Civic leaders make pitch to keep Greyhound in the North

 

Passenger Transportation Board members William Bell, Catherine Read, and Mary Sjostrom listen to presentations on Greyhound's application to cut several routes in northern B.C. Bill Phillips photo
Passenger Transportation Board members William Bell, Catherine Read, and Mary Sjostrom listen to presentations on Greyhound’s application to cut several routes in northern B.C. Bill Phillips photo

BY BILL PHILLIPS

bill@pgdailynews.ca

Greyhound representatives outnumbered the board members 4-3 at a Passenger Transportation Board hearing in Prince George Monday.

The bus service is looking to discontinue its passenger service along Highway 16 and needs the board’s blessing to do so. Greyhound sent its district manager for B.C., its senior vice-president Canada, a lawyer, and its regional vice-president for western Canada to the public hearing at the Coast Inn of the North.

About 20 people attended the hearing which saw local community leaders urge the board to deny the company’s request.

Greyhound is seeking to eliminate the following routes: Dawson Creek – Fort Nelson, Fort Nelson – Yukon Border and Highway 97, Dawson Creek – Prince George, Prince George – Fort St James, Prince Rupert – Prince George and Prince George – Alberta border and Highway 16.

The company is losing $35,000 a day, $70 million a year, in B.C., said Stuart Kendrick, Senior Vice President, Canada.

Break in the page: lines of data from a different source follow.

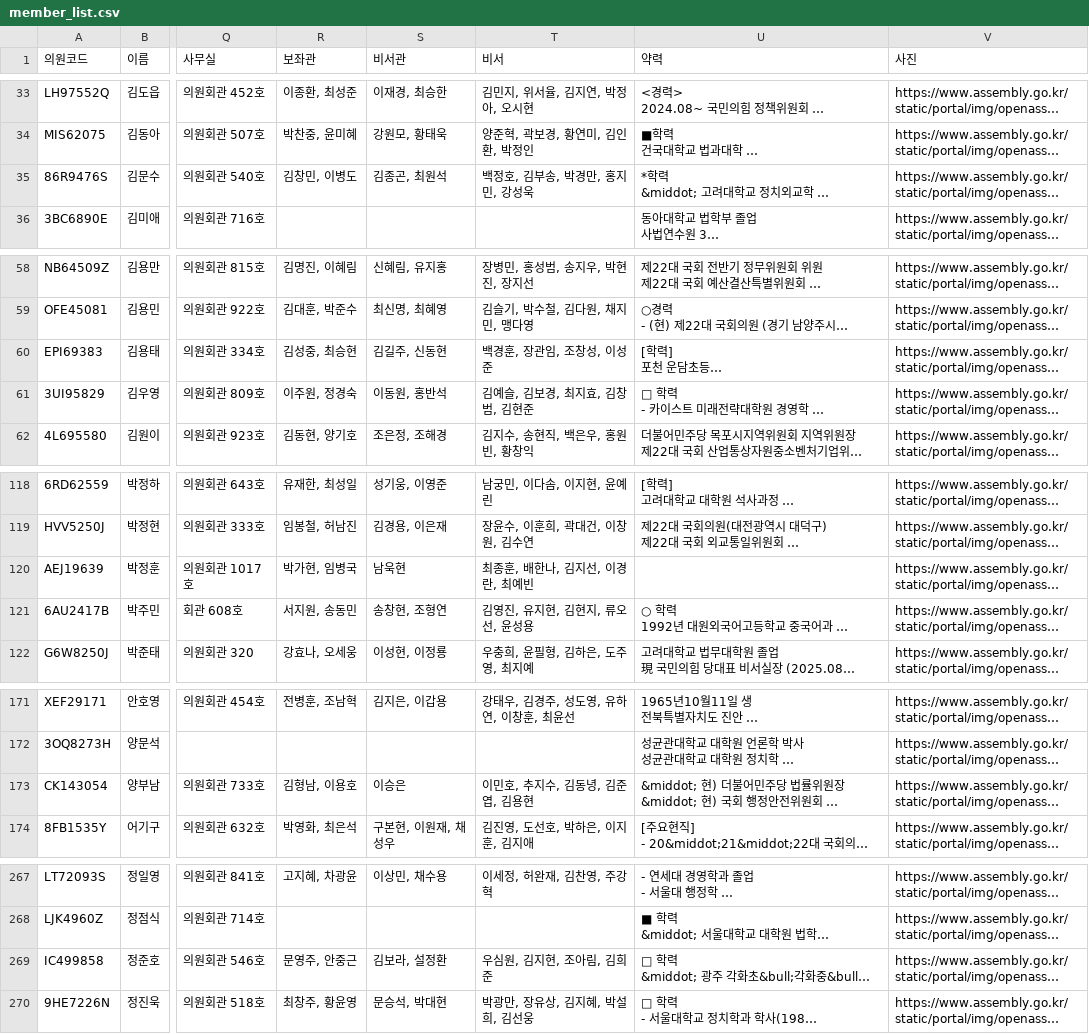
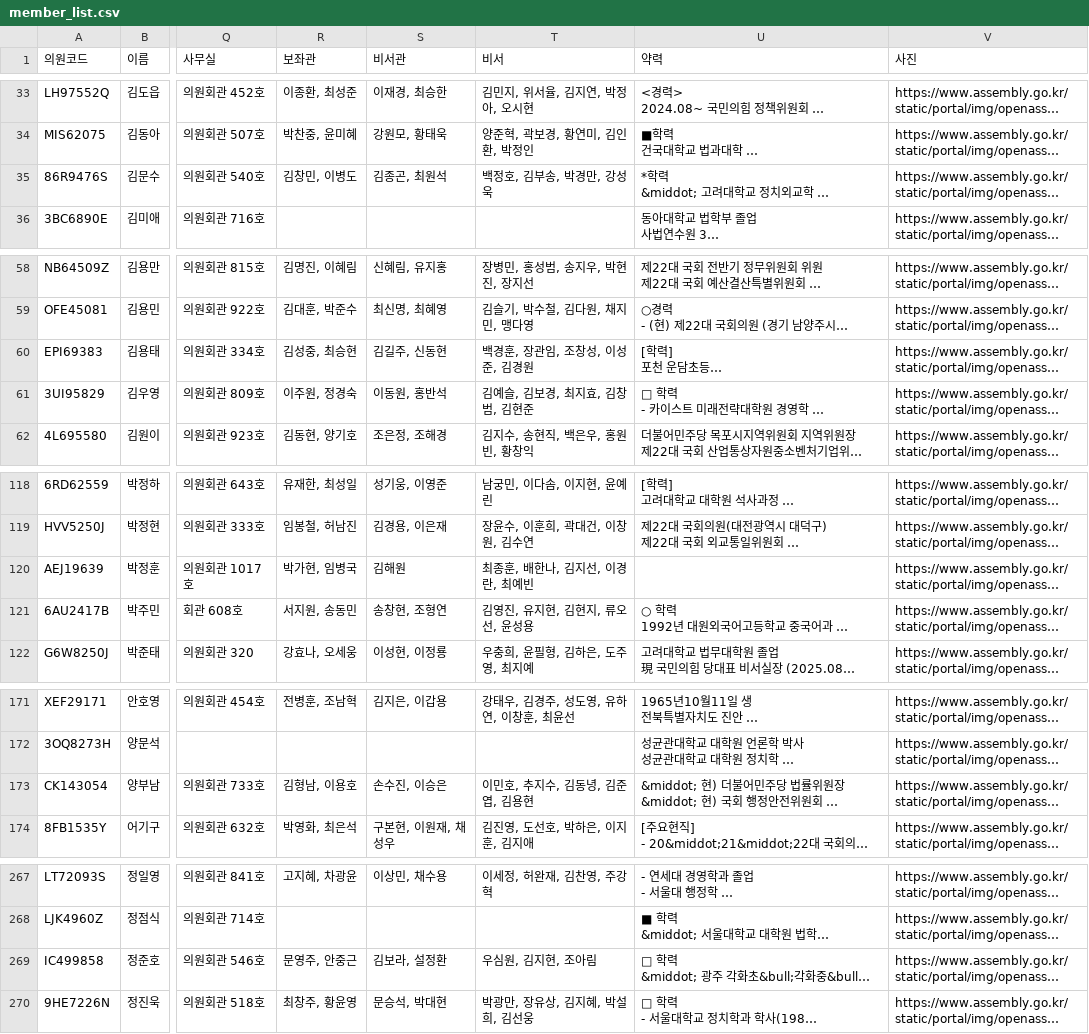
Before and after one commit to jshssysh/news-dashboard, a CSV file: member_list.csv, drawn as a sheet; only a part is shown, gaps mark what is left out; long unchanged cells end in …; the diff names each change by its address in the sheet, - before the commit and + after, or states it on an @@ line.

```diff
--- a/member_list.csv
+++ b/member_list.csv
-T35 (비서): 백정호, 김부송, 박경만, 홍지민, 강성욱
+T35 (비서): 백정호, 김부송, 박경만, 강성욱
-T60 (비서): 백경훈, 장관임, 조창성, 이성준
+T60 (비서): 백경훈, 장관임, 조창성, 이성준, 김경원
-S120 (비서관): 남욱현
+S120 (비서관): 김해원
-S173 (비서관): 이승은
+S173 (비서관): 손수진, 이승은
-T269 (비서): 우심원, 김지현, 조아림, 김희준
+T269 (비서): 우심원, 김지현, 조아림
```
Also changed, not shown: 9 other files.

“We value the service we’ve done over the past 85 years,” he said. “Regrettably, we have to make an application that certain high-cost routes be discontinued to reduce the losses that we’ve seen in B.C. over the past few years.”

He said the passenger division of the bus service has been unprofitable for several years. He blamed that on market conditions and publicly subsidized competition. Here in the North, Northern Health runs its Connections bus which transports residents to medical services and a subsidized shuttle service along Highway 16, the Highway of Tears, continues to grow.

“Specifically it’s an issue of declining load factor,” he said. “Increased urbanization has left rural areas with fewer passengers.”

He said ridership, overall, has decreased about 46 per cent since 2010.

“We think accessible transportation between rural communities and urban destinations,” he said. “Greyhound can simply no longer provide the service on its own.”

Greyhound has suggested to the provincial government that it create a connected communities fund to ensure “sustainable and cost effective” transportation.

Kendrick said using smaller buses has been suggested, however said the 24-seat buses they use in the U.S. are subsidized and are geared for warmer climates.

Prince George Mayor Lyn Hall pointed the three members of the Passenger Transportation Board to a Union of British Columbia Municipalities resolution calling for the board to reject Greyhound’s application. That doesn’t mean, however, that the mayor didn’t sympathize with the bus company’s plight.

“I certainly understand the financial impact that Greyhound is under and understand what they’re doing to try and resolve that financial impact,” he said.

Hall said the UBCM resolution called on the province to deny the application and instead ensure that the B.C. transportation network remains fully connected and “achieve our province’s collective public safety, social, economic and environmental goals.” A second UBCM resolution called on the provincial government to strengthen the province’s transportation infrastructure across the province.

Hall, along with Vanderhoof Mayor Gerry Thiessen and Mackenzie councillor Andy Barnes, stated that one of the problems with the Greyhound service in northern B.C. is its scheduling.

“We’re seeing scheduling that’s based on freight transportation that makes is difficult for passengers to be attracted to the transportation routes,” he said.

Both Barnes and Thiessen stated that, depending on which way one is travelling, passengers can expect either 11 p.m. or 6 a.m. departures in those communities.

“If you take a look at Highway 16, and if you’re on Highway 16, the remoteness of those communities is not as great as when we talk about communities that are serviced off Highway 16,” Hall added. “For (those communities) to lose any kind of connection to Highway 16 is detrimental to what they’re trying to do in their communities.”

Hall said Greyhound transportation is a lifeline for a lot of rural communities.

Hall acknowledged that the Highway of Tears shuttle service likely impacted Greyhound but added “that transportation is another piece that we’re supportive of. We felt that we could provide a service that was in the best interest of people travelling that route.”

He added road service is, by far, the most used in northern B.C.

“Greyhound is not only the best option for many northern residents facing extenuating circumstances, it is the only option,” Hall read from a letter he sent to the board. “It also an essential component of the fabric upon which northerners base their living, working, and educational decisions.”

Hall urged the board to look at whether there are regulations that can reduced or eliminated to help Greyhound deal with its financial issues.

Barnes said that in Mackenzie there is no place for residents to actually purchase Greyhound tickets other than online and pointed out residents who don’t have access to a printer can’t get a ticket. He added there is no actual bus station in the community either.

The Transportation Passenger Board is holding hearings throughout northern B.C. before making a decision on whether to grant Greyhound’s request.